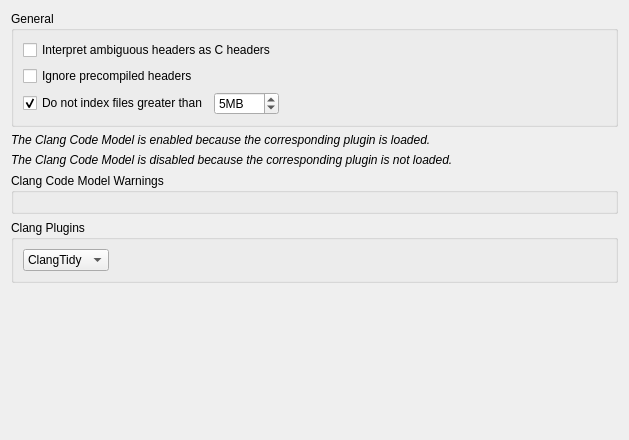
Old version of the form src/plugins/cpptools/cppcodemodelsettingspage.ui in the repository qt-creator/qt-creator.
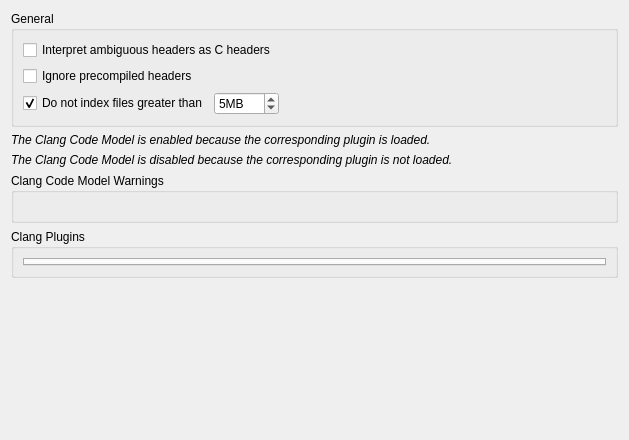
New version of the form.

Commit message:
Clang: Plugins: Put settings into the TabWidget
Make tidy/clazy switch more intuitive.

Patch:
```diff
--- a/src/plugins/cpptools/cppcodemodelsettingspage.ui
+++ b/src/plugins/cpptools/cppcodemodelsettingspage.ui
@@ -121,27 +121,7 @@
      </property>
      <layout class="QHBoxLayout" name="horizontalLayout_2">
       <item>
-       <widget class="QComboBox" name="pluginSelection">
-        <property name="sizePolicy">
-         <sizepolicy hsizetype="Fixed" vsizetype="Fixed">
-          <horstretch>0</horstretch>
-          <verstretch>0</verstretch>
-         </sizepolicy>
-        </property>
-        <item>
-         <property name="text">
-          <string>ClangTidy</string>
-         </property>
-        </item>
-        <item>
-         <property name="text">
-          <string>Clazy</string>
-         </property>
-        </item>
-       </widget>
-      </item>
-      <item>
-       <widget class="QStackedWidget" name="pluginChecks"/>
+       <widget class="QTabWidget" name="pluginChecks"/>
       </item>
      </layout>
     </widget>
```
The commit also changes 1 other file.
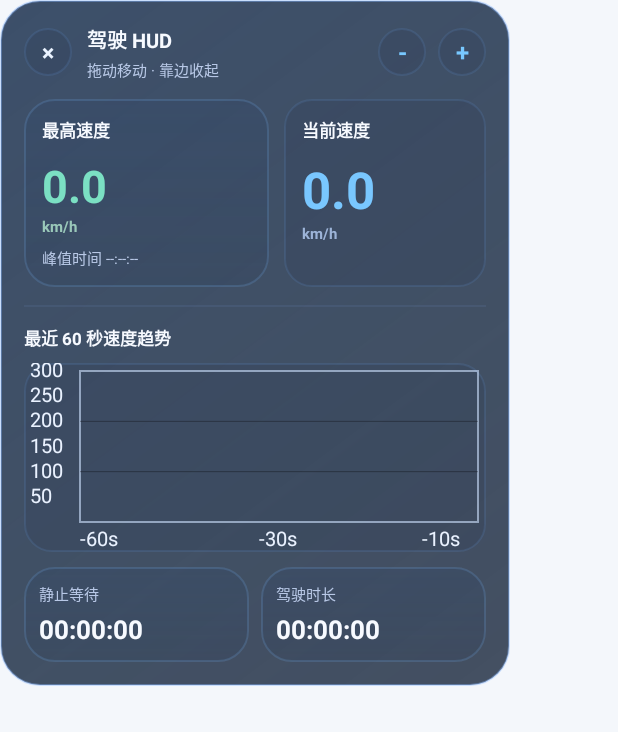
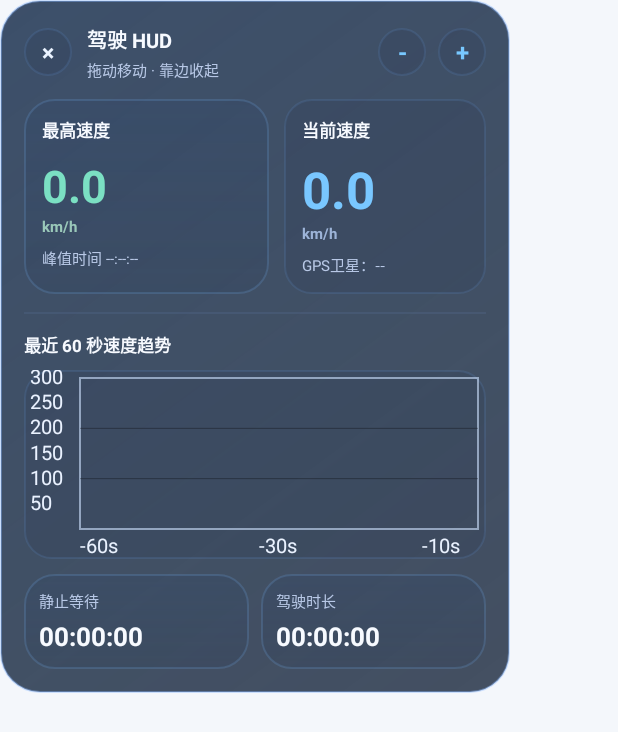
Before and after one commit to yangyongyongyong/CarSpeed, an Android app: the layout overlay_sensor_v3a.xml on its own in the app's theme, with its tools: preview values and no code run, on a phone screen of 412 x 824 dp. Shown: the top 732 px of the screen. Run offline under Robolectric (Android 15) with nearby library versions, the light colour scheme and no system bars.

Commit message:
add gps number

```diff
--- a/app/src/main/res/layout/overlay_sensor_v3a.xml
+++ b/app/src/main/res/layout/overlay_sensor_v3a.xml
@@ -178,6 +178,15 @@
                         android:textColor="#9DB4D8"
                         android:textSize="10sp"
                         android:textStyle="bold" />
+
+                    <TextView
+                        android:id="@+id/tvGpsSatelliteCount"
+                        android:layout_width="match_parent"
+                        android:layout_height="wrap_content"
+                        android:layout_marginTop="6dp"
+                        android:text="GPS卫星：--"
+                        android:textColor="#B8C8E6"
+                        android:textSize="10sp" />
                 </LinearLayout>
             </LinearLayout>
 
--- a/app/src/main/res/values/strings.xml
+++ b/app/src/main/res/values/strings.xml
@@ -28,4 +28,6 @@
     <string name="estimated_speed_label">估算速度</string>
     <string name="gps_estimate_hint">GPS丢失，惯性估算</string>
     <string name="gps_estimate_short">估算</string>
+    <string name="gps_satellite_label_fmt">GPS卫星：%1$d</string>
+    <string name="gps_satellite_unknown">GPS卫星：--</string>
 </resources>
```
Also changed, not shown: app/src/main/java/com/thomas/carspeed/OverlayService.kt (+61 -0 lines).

Work to complete -
When a line in the listing includes the word "property", report that line in full.

Exercise result -
      </property>
-        <property name="sizePolicy">
-        </property>
-         <property name="text">
-         </property>
-         <property name="text">
-         </property>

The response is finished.